Anyway, I remember when it came out, and as a lifelong (actually four lives long) Unitarian I was intrigued and impressed as it presented a timely and appealing and dare I say ‘non theological’ version of Jesus of Nazareth. Parts of it are way dated and hokey, but that says more about the moment it was made. And yet there is still a sweetness in the idea that Jesus was a counter cultural character, and a poignance in the innocent confidence of that vision.
This morning, Easter morning, as I prepare myself for worship I am tugging to reclaim a bit of the naivete and confidence.
It helped to spend a few minutes watching Rick Warren and following that with “The Green Pastures.” Warren captures the current mainstream of evangelicalism. His genius is not the message but the package, for which I give him credit.
The Green Pastures is a 1936 film that blithely presents a racially stereotyped heaven down to an Uncle Remus assortment of characters including a “Lawd” and a heaven full of black angels who have heavenly fish fries and relish 10 cent cigars.
As outlandish as the movie is in its unthinking racism, I actually found that sense of God to be more appealing than the Rick Warren version (which is Robert Schuller’s and other mega-preachers).
I think it is the intimacy, the simplicity, the honesty that comes through. American megachurches are big, bright, spectacular, almost cinematic. Large halls, orchestras, big screens, fancy lighting, make God a celebrity. People want to be seen with this God like one craves to see a movie star or rock star.
The God of Green Pastures who walks about unrecognized in a slouch hat with a cane, or a Jesus with hokey suspenders and a huge 'Jewfro" who acts like second rate street mime, remind me of that song from a few years back “What if God was one of us?”
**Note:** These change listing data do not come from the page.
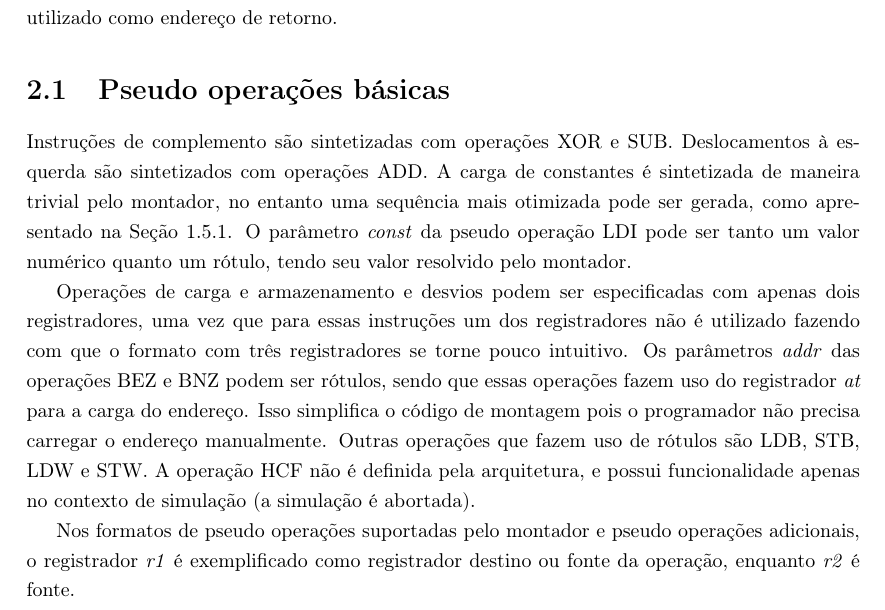
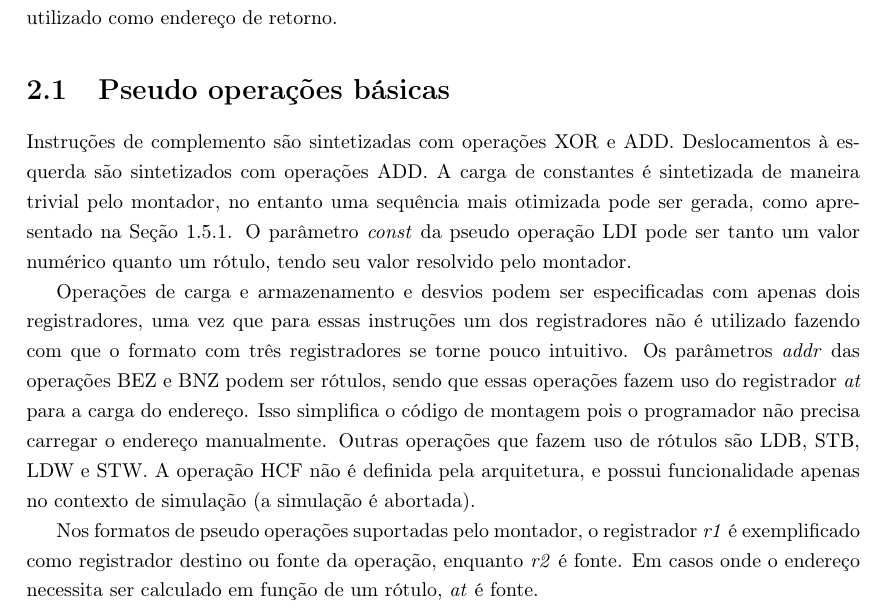
Before and after one commit to sjohann81/viking, a LaTeX document (manual/viking_manual_pt.tex): part of page 18 of 31, cut so that both start at the same text. The pictures show the PDF file manual/viking_manual_pt.pdf that the author committed with the source.

Commit message:
updated reference manual

```diff
--- a/manual/viking_manual_pt.tex
+++ b/manual/viking_manual_pt.tex
@@ -782,11 +782,11 @@ Nas tabelas de instruções são apresentados o formato da instrução (pseudo o
 
 \section{Pseudo operações básicas}
 
-Instruções de complemento são sintetizadas com operações XOR e SUB. Deslocamentos à esquerda são sintetizados com operações ADD. A carga de constantes é sintetizada de maneira trivial pelo montador, no entanto uma sequência mais otimizada pode ser gerada, como apresentado na Seção \ref{ref:constants}. O parâmetro \textit{const} da pseudo operação LDI pode ser tanto um valor numérico quanto um rótulo, tendo seu valor resolvido pelo montador.
+Instruções de complemento são sintetizadas com operações XOR e ADD. Deslocamentos à esquerda são sintetizados com operações ADD. A carga de constantes é sintetizada de maneira trivial pelo montador, no entanto uma sequência mais otimizada pode ser gerada, como apresentado na Seção \ref{ref:constants}. O parâmetro \textit{const} da pseudo operação LDI pode ser tanto um valor numérico quanto um rótulo, tendo seu valor resolvido pelo montador.
 
 Operações de carga e armazenamento e desvios podem ser especificadas com apenas dois registradores, uma vez que para essas instruções um dos registradores não é utilizado fazendo com que o formato com três registradores se torne pouco intuitivo. Os parâmetros \textit{addr} das operações BEZ e BNZ podem ser rótulos, sendo que essas operações fazem uso do registrador \textit{at} para a carga do endereço. Isso simplifica o código de montagem pois o programador não precisa carregar o endereço manualmente. Outras operações que fazem uso de rótulos são LDB, STB, LDW e STW. A operação HCF não é definida pela arquitetura, e possui funcionalidade apenas no contexto de simulação (a simulação é abortada).
 
-Nos formatos de pseudo operações suportadas pelo montador e pseudo operações adicionais, o registrador \textit{r1} é exemplificado como registrador destino ou fonte da operação, enquanto \textit{r2} é fonte.
+Nos formatos de pseudo operações suportadas pelo montador, o registrador \textit{r1} é exemplificado como registrador destino ou fonte da operação, enquanto \textit{r2} é fonte. Em casos onde o endereço necessita ser calculado em função de um rótulo, \textit{at} é fonte.
 
 \begin{table}[ht!]
 \centering
```
Also changed, not shown: manual/viking_manual_pt.pdf, 1 other file.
As I read the story of Jesus, that was precisely the point.